Description

90 days. The outstanding flavor of Ferris Wheel knocked us off our feet when Ryan Padgett of Radicle Roots Farm brought this large beefsteak to our 2017 Harvest Festival’s tomato tasting; it has been a favorite ever since. Large, pink, 1 lb fruits are lusciously juicy, sweet, and complex. This variety traces back to the homeplace of Erica’s grandparents (La Cross, Wisconsin) in 1894. Plants are vigorous and productive. Alas, as is common with old, heirloom beefsteaks, fruits may crack and don’t store well – all the better for fresh eating!  Fantastic in salads and on sandwiches.
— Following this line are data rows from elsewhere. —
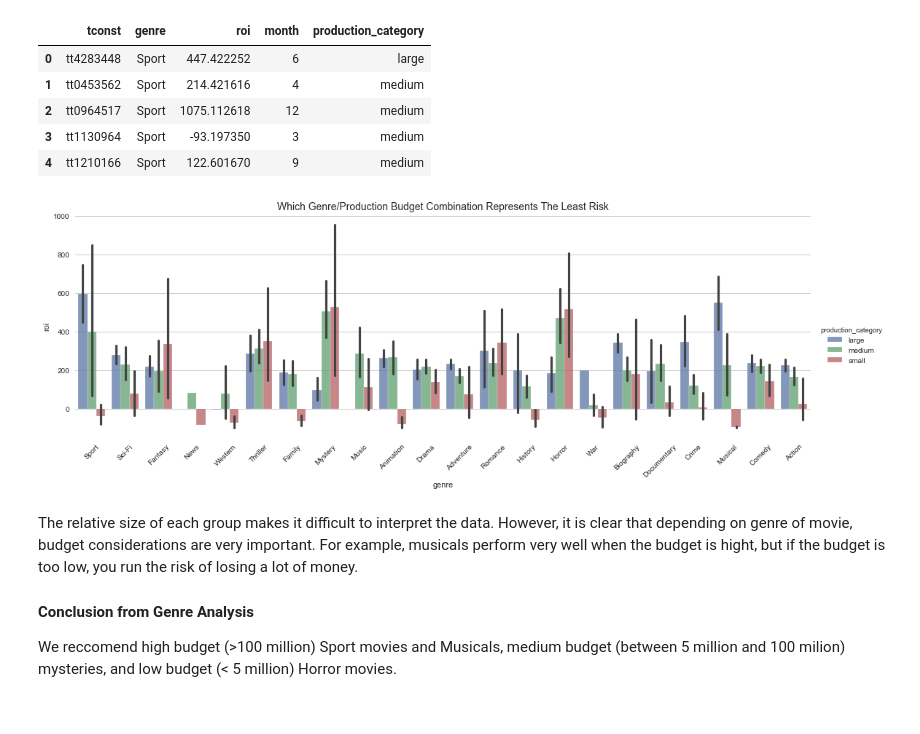
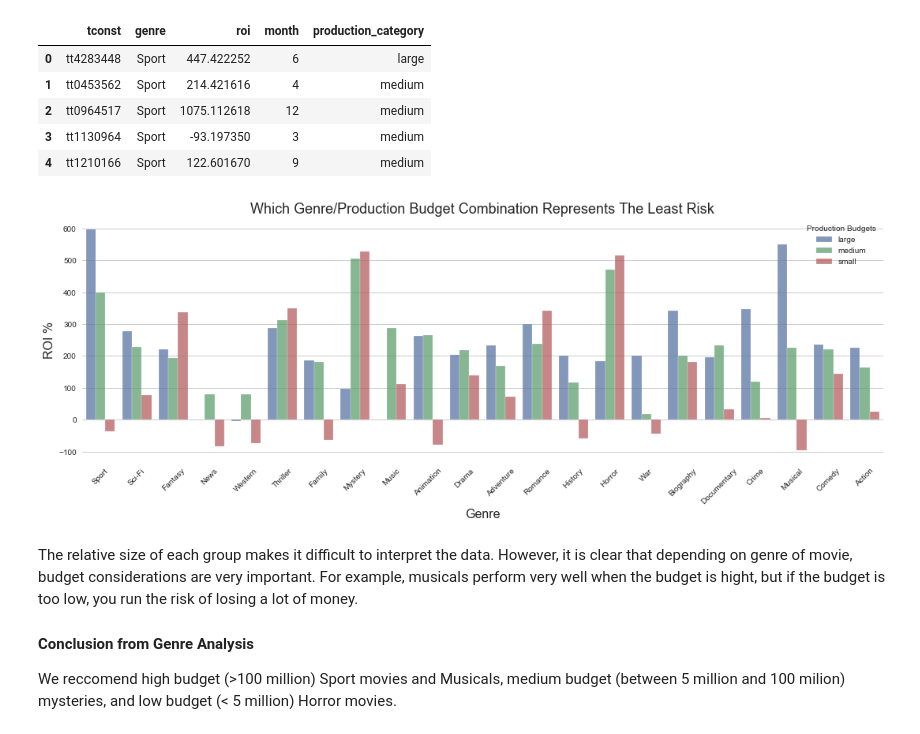
Before and after one commit to SlimHintz/movie-data-eda, a Jupyter notebook: Microsoft-Movie-Studio-EDA.ipynb, the cells around one changed output. Drawn from its saved outputs; the diff is of its cells as text; code cells hidden in the pictures.

```diff
--- a/Microsoft-Movie-Studio-EDA.ipynb
+++ b/Microsoft-Movie-Studio-EDA.ipynb
@@ -146,17 +146,23 @@ df2.head()
 # %%
 # Categorical plot examining the effect of genre on ROI
 sns.catplot(x = 'genre',
             y = 'roi',
             hue = 'production_category',
             data = df2,
             kind = 'bar',
             height = 5,
-            aspect =3, alpha=0.75);
+            aspect =3,
+            alpha=0.75,
+            legend=False, ci=None
+            );
 plt.xticks(rotation = 45)
-plt.title("Which Genre/Production Budget Combination Represents The Least Risk", size = 14);
-plt.legend()
+plt.title("Which Genre/Production Budget Combination Represents The Least Risk", size = 18);
+plt.legend(title = 'Production Budgets', loc=1)
+plt.ylabel("ROI %", size = 16);
+plt.xlabel("Genre", size=16 )
+plt.savefig('images/genre-roi-budget.png', bbox_inches = "tight");
 # %% [output]
-[figure, old version]
+[figure, new version]
 # %% [markdown]
 The relative size of each group makes it difficult to interpret the data. However, it is clear that depending on genre of movie, budget considerations are very important. For example, musicals perform very well when the budget is hight, but if the budget is too low, you run the risk of losing a lot of money.
 
```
Rescued from oblivion by tomato aficionado and breeder, Craig LeHoullier. Listed on Slow Food’s Ark of Taste. Indeterminate. (aka Salzer’s Ferris Wheel) NN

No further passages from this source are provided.